──────── Provided entries ────────

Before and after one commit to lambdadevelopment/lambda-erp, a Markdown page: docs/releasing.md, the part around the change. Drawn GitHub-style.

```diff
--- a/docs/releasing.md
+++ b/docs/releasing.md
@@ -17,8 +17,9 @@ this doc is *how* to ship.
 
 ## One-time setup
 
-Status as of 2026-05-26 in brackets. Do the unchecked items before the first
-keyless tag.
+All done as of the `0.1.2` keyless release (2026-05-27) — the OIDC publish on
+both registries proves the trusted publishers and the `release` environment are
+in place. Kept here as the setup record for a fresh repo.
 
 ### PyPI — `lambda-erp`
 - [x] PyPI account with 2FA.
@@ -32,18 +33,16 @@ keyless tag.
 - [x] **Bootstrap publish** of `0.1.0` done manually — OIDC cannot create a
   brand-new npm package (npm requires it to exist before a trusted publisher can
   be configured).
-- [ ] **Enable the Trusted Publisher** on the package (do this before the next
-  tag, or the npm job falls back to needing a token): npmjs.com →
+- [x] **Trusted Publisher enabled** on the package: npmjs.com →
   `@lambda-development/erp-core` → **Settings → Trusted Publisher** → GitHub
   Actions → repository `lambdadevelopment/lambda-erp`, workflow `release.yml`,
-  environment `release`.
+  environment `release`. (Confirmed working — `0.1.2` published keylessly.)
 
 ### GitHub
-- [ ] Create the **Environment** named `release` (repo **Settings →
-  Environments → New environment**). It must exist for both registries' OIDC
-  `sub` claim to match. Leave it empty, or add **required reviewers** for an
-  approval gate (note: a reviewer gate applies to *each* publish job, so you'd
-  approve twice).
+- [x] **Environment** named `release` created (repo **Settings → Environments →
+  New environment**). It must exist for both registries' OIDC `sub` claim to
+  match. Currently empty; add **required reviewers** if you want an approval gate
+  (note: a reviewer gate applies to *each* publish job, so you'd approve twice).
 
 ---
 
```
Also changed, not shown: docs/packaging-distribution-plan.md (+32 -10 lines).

────────

What is being asked: Which lines above hold the string "lambdadevelopment"? Copy each of them.

Task solution:
Before and after one commit to lambdadevelopment/lambda-erp, a Markdown page: docs/releasing.md, the part around the change. Drawn GitHub-style.
   Actions → repository `lambdadevelopment/lambda-erp`, workflow `release.yml`,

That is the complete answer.